What you are asked to do: For each line of the data below that holds "other", copy the line.

Dataset extract:

┄┄┄┄┄┄┄┄┄┄

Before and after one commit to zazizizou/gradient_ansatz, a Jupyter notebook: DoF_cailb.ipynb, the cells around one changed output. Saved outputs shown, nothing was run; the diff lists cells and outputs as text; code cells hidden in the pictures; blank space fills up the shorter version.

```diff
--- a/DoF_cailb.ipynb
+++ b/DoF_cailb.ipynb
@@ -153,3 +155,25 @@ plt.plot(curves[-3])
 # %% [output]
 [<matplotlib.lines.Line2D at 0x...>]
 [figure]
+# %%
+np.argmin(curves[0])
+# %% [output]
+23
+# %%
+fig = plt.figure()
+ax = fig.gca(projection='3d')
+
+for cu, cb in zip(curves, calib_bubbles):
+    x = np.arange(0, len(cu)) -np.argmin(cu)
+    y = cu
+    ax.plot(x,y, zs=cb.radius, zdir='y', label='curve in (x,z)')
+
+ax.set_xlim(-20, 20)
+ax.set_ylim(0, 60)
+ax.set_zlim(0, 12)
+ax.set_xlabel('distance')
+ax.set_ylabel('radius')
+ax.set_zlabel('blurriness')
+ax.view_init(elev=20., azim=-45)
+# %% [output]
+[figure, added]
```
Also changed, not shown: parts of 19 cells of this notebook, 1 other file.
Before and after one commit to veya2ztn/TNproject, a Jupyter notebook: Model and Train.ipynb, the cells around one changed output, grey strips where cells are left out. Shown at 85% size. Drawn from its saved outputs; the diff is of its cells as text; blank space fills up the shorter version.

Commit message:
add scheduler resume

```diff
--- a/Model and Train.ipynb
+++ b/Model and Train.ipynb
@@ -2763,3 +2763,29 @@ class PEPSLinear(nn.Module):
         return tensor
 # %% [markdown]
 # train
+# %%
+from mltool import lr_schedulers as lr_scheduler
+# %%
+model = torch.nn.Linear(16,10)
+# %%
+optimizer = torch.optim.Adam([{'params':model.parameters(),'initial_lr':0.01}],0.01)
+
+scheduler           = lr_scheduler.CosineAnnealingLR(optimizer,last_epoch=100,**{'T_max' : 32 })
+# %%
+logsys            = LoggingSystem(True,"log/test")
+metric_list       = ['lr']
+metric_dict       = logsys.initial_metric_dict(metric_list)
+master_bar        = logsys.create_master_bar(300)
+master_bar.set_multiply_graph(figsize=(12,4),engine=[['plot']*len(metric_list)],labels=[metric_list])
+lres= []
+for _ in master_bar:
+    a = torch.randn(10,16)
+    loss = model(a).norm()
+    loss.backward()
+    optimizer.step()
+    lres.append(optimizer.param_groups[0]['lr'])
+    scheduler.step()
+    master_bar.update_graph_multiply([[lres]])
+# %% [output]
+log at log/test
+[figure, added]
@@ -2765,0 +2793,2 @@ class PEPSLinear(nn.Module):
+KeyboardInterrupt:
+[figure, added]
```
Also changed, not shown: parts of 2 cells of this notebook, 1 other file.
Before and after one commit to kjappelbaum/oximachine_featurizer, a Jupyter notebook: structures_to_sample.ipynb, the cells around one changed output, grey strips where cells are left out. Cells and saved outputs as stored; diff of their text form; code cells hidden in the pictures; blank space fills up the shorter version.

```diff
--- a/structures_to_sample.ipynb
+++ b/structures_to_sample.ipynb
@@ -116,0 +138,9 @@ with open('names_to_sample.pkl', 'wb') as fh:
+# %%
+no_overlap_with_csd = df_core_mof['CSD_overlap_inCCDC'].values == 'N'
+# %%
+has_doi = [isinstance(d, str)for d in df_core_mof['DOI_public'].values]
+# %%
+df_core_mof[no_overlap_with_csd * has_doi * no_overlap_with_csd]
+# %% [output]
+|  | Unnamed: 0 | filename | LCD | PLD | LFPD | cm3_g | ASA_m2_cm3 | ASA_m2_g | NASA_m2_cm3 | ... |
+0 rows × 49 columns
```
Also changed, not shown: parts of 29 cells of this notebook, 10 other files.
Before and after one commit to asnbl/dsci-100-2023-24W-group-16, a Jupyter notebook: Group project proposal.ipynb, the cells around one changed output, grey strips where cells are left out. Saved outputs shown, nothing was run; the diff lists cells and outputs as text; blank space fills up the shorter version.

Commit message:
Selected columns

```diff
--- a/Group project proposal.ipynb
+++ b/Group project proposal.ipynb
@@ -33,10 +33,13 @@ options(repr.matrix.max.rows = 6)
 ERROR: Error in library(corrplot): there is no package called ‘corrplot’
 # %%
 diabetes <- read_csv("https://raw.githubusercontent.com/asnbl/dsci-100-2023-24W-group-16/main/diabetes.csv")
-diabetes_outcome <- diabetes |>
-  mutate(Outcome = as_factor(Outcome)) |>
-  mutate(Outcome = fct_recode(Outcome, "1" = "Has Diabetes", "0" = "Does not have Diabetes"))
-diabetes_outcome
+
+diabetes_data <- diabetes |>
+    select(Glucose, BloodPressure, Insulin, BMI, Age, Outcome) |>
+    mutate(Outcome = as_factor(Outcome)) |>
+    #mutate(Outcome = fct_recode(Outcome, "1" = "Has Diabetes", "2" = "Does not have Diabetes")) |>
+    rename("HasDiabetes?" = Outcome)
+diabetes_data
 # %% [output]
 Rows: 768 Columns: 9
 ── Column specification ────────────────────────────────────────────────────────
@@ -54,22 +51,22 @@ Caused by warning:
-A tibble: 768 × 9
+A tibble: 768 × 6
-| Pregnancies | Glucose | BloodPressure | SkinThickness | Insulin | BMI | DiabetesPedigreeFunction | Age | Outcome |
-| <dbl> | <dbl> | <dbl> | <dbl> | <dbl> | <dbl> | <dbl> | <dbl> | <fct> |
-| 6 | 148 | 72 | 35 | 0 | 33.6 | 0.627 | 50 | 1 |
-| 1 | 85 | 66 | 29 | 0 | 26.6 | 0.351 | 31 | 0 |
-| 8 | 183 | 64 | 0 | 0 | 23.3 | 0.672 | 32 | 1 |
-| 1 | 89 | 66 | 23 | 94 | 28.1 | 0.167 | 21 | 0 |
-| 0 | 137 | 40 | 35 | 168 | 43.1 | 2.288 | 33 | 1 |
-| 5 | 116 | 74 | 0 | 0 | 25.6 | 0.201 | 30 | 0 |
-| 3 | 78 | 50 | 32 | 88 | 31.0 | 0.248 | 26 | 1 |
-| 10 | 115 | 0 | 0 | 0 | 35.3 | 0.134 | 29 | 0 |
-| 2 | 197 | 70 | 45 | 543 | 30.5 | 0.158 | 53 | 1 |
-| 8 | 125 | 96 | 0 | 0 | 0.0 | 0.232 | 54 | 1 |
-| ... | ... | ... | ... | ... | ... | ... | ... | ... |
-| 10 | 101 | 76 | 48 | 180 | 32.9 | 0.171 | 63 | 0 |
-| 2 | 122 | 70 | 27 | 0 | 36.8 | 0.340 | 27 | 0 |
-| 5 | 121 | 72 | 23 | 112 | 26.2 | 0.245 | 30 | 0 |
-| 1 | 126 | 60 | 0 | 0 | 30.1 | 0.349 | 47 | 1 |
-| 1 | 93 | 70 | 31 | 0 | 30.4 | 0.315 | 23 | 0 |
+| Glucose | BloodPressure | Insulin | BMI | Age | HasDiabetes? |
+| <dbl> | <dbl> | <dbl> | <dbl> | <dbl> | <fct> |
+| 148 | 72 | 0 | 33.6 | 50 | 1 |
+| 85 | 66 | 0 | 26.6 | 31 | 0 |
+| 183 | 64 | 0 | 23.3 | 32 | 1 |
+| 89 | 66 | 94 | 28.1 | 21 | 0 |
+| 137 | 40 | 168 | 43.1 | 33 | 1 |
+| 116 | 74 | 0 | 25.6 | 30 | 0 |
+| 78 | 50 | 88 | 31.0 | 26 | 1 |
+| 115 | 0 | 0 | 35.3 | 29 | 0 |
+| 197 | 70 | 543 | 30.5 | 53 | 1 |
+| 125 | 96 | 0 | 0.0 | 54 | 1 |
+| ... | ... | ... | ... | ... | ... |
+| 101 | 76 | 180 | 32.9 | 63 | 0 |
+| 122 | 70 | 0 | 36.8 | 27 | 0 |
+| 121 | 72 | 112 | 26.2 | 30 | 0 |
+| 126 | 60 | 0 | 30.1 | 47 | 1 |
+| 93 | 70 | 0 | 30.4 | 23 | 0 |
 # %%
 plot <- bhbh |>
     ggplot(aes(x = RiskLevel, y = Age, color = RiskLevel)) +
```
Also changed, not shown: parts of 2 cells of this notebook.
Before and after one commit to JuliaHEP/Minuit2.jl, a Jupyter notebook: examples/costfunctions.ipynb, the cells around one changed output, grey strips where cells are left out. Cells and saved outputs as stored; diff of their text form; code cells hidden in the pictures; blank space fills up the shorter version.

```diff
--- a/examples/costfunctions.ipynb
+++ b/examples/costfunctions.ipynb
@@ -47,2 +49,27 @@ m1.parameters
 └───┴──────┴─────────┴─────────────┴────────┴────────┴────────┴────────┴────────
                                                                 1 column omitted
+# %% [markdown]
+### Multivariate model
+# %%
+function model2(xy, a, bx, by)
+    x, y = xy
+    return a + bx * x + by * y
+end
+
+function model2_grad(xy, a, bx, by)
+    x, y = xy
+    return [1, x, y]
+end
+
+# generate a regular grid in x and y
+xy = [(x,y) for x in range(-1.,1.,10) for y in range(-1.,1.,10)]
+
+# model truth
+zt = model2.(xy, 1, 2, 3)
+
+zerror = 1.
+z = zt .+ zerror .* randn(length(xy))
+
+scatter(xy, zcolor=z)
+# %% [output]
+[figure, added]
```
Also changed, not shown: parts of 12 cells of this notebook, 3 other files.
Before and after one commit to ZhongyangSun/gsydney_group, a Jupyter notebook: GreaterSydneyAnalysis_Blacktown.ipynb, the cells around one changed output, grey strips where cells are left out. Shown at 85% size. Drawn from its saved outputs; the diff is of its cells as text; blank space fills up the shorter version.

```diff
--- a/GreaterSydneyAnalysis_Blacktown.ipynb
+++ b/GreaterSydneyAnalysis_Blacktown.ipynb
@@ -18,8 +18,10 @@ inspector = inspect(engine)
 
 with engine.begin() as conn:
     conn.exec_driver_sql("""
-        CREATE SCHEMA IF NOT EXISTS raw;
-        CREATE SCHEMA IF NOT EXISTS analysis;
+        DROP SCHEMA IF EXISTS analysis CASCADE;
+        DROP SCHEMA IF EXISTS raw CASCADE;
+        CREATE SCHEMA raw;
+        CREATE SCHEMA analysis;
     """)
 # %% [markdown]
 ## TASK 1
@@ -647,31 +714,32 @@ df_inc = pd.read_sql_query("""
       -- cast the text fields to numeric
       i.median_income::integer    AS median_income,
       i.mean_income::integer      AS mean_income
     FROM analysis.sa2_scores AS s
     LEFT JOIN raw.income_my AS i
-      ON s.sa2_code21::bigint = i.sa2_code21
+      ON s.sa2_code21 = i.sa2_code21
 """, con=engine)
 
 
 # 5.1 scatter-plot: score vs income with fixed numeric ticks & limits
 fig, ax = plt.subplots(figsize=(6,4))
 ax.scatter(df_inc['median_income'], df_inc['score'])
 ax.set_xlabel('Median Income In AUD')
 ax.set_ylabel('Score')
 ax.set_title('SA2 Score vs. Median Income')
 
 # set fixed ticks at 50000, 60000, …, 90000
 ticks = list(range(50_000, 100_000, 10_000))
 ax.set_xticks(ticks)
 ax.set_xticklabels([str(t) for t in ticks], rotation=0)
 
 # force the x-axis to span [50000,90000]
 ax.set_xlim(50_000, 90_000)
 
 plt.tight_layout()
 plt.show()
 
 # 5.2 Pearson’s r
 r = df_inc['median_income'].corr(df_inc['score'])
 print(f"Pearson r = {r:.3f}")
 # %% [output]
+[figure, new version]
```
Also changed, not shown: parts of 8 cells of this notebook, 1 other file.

┄┄┄┄┄┄┄┄┄┄

Answer for the task:
Also changed, not shown: parts of 19 cells of this notebook, 1 other file.
Also changed, not shown: parts of 2 cells of this notebook, 1 other file.
Also changed, not shown: parts of 29 cells of this notebook, 10 other files.
Also changed, not shown: parts of 12 cells of this notebook, 3 other files.
Also changed, not shown: parts of 8 cells of this notebook, 1 other file.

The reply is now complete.